This Saturday 18th September: Treating the Perfectionist – CPD Workshop via Zoom. Read more

Become a Stress Management Professional: Join the Stress Management and Resilience Building 6-day Training via Zoom. Starts Monday 27th September! Read more

Fast-Track Diploma: October 2021 – January 2022. Start 2022 with a new career. Read more

Share this article on social media: "Ernest Hilgard on Hypnotic Pain Control during Labour"

Copyright © Donald Robertson, 2010.  All rights reserved.

Ernest (“Jack”) Hilgard is one of the most important and well-known figures in the history of hypnosis.  He was professor of psychology at Stanford University in the USA and an authority on hypnosis and the relief of pain.  With his colleague Andre Weitzenhoffer, Hilgard also developed the most widely-used psychological measure in the field of hypnosis research, The Stanford Hypnotic Susceptibility Scale (SHSS).  Hilgard dedicated a chapter to reviewing the research evidence on hypnosis and clinical pain in obstetrics in his seminal Hypnosis in the Relief of Pain, co-authored with his wife Josephine Hilgard, first published 1975 but revised in 1994.  Most the research cited by Hilgard is very dated now, and comes from the 1960s or earlier.  More recent studies have, of course, generally employed more reliable research design.  Nevertheless, due to the limited amount of information available in this area, some of these findings are still of interest and, as a leading authority on the subject of hypnotic pain control, Hilgard’s comments and analysis are of some lasting value.

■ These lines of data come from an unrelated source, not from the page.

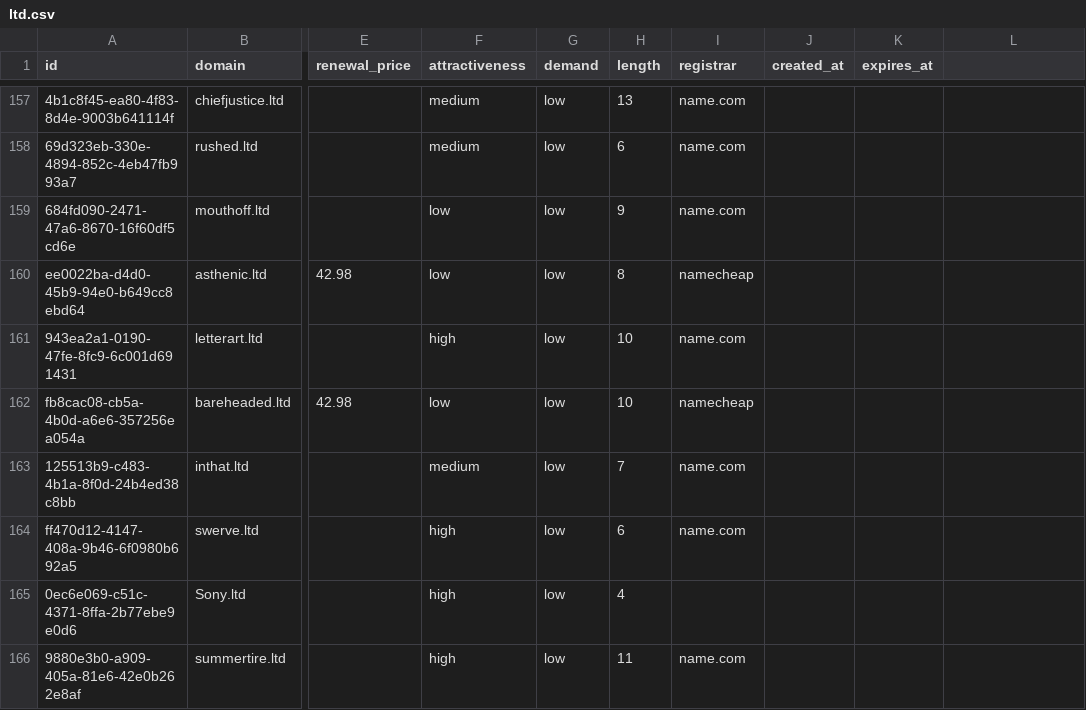
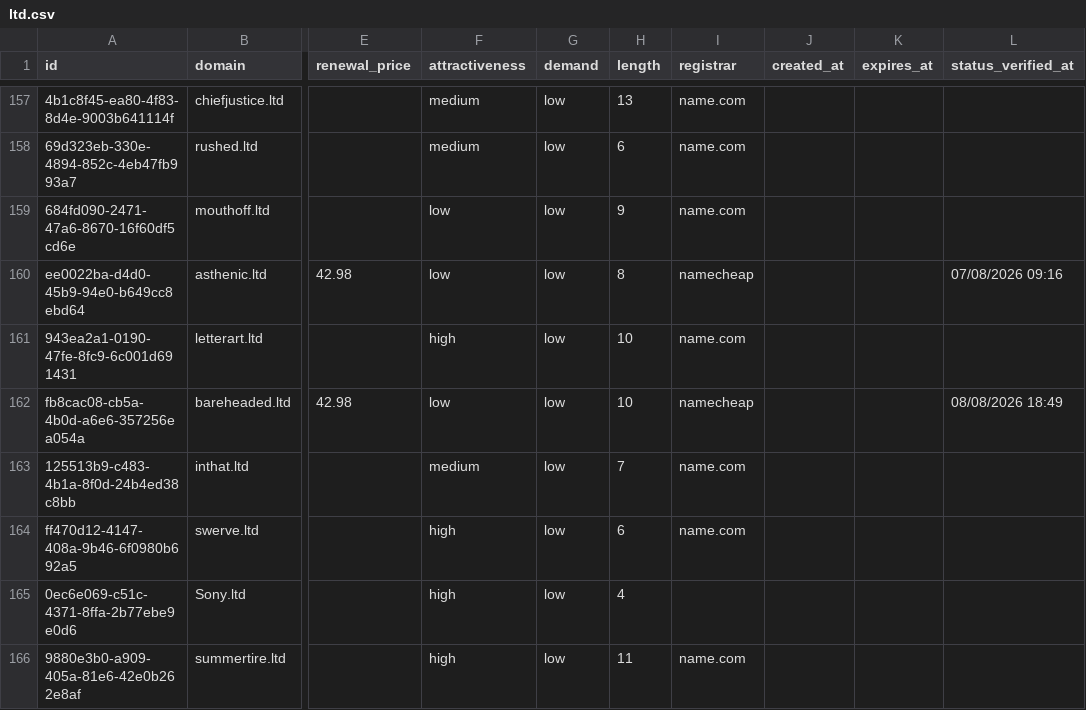
Before and after one commit to UniqueDomains/ltd-oneword-domains, a CSV file: ltd.csv, drawn as a sheet; only a part is shown, gaps mark what is left out; the diff covers the shown part only; the diff names each change by its address in the sheet, - before the commit and + after, or states it on an @@ line.

```diff
--- a/ltd.csv
+++ b/ltd.csv
-L1: (empty)
+L1: status_verified_at
-L160 (status_verified_at): (empty)
+L160 (status_verified_at): 07/08/2026 09:16
-L162 (status_verified_at): (empty)
+L162 (status_verified_at): 08/08/2026 18:49
```
Also changed, not shown: 134 edited cells elsewhere in this file, 6 other files.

Hilgard described the landscape of natural childbirth methods, and the methods under comparison, as follows,

There are three principal methods by which the expectant mother may prepare for her confinement in the hope that the delivery will be comfortable without the use of drugs: (1) hypnotic procedures; (2) the method known as natural childbirth, introduced by Grantly Dick Read in 1933; and (3) the procedures associated with the psychoprophylactic method, introduced in Russia by Velvovski in 1949 and rather widely used in France and elsewhere, often called the “Lamaze method” in America, after the man [Dr. Fernand Lamaze] who helped bring it to France.  The three practices overlap in many ways, leading some to believe that they are practically indistinguishable.  We recognise the overlap but think it is a mistake to gloss over the difference. (p. 103)

Hilgard notes that the Lamaze method, which is derived from the Soviet psychoprophylactic method, ultimately evolved out of Pavlovian hypnotherapy for childbirth.  Dick-Read was more ambivalent toward hypnosis and although he made extensive use of muscle relaxation and verbal suggestion and reassurance, he generally tried to distance his method from hypnotherapy.  In contrast to Dick-Read, Hilgard thought that the notion of painless childbirth in primitive societies was probably a myth but agreed with those who argued that anything that reduced the need for chemical analgesics or anaesthetics was likely to reduce risk to the mother and baby.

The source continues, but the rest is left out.